#### Extracted information

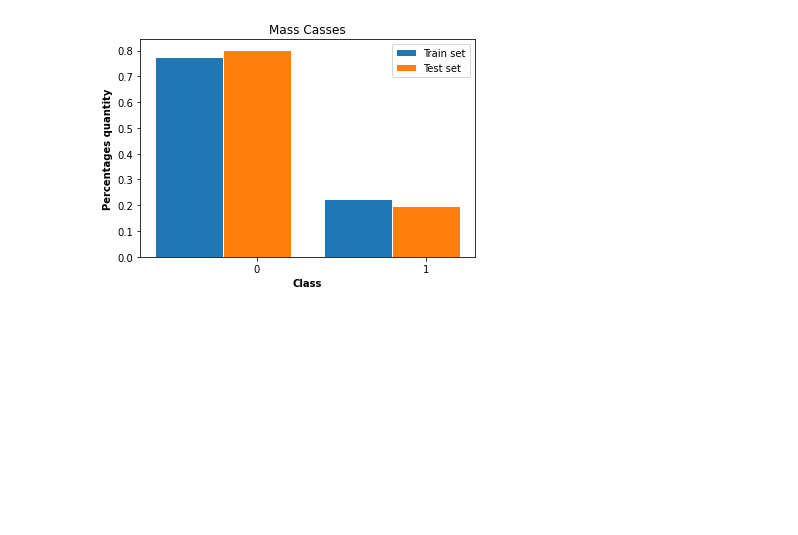
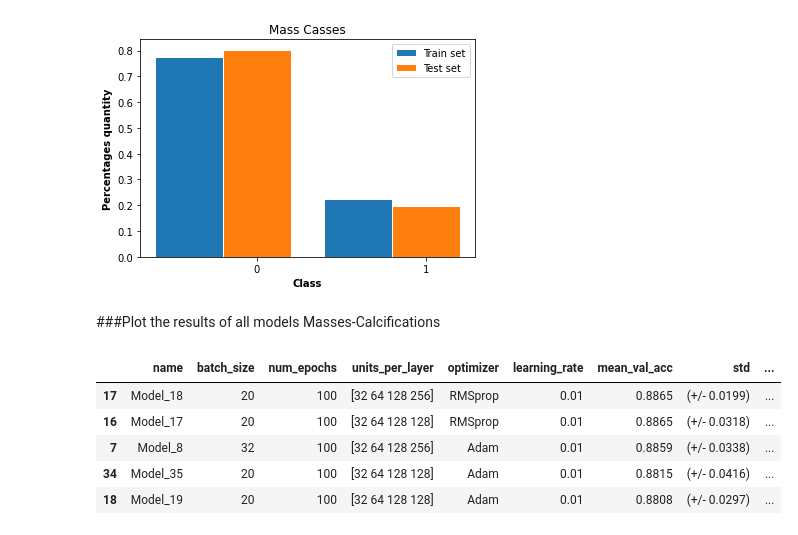
Before and after one commit to MarshaGomez/CNN-Medical-Imaging-Analysis, a Jupyter notebook: Code/Knowing_DDSM_dataset.ipynb, the cells around one changed output. Saved outputs shown, nothing was run; the diff lists cells and outputs as text; code cells hidden in the pictures; blank space fills up the shorter version.

```diff
--- a/Code/Knowing_DDSM_dataset.ipynb
+++ b/Code/Knowing_DDSM_dataset.ipynb
@@ -363,3 +431,16 @@ plt.savefig(os.path.join(PLOTS_PATH, "intro-dataset-masses.png"))
 plt.show()
 # %% [output]
 [figure]
+# %% [markdown]
+###Plot the results of all models Masses-Calcifications
+# %%
+data = pd.read_csv(file_path)
+data.sort_values(by=['mean_val_acc'], ascending=False, inplace=True)
+data.head()
+# %% [output]
+|  | name | batch_size | num_epochs | units_per_layer | optimizer | learning_rate | mean_val_acc | std | ... |
+| 17 | Model_18 | 20 | 100 | [32 64 128 256] | RMSprop | 0.01 | 0.8865 | (+/- 0.0199) | ... |
+| 16 | Model_17 | 20 | 100 | [32 64 128 128] | RMSprop | 0.01 | 0.8865 | (+/- 0.0318) | ... |
+| 7 | Model_8 | 32 | 100 | [32 64 128 256] | Adam | 0.01 | 0.8859 | (+/- 0.0338) | ... |
+| 34 | Model_35 | 20 | 100 | [32 64 128 128] | Adam | 0.01 | 0.8815 | (+/- 0.0416) | ... |
+| 18 | Model_19 | 20 | 100 | [32 64 128 128] | Adam | 0.01 | 0.8808 | (+/- 0.0297) | ... |
```
Also changed, not shown: parts of 3 cells of this notebook.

########

■ The task ■
Your answer should be all lines from the data that contain "Adam".

■ Solution to this problem ■
+| 7 | Model_8 | 32 | 100 | [32 64 128 256] | Adam | 0.01 | 0.8859 | (+/- 0.0338) | ... |
+| 34 | Model_35 | 20 | 100 | [32 64 128 128] | Adam | 0.01 | 0.8815 | (+/- 0.0416) | ... |
+| 18 | Model_19 | 20 | 100 | [32 64 128 128] | Adam | 0.01 | 0.8808 | (+/- 0.0297) | ... |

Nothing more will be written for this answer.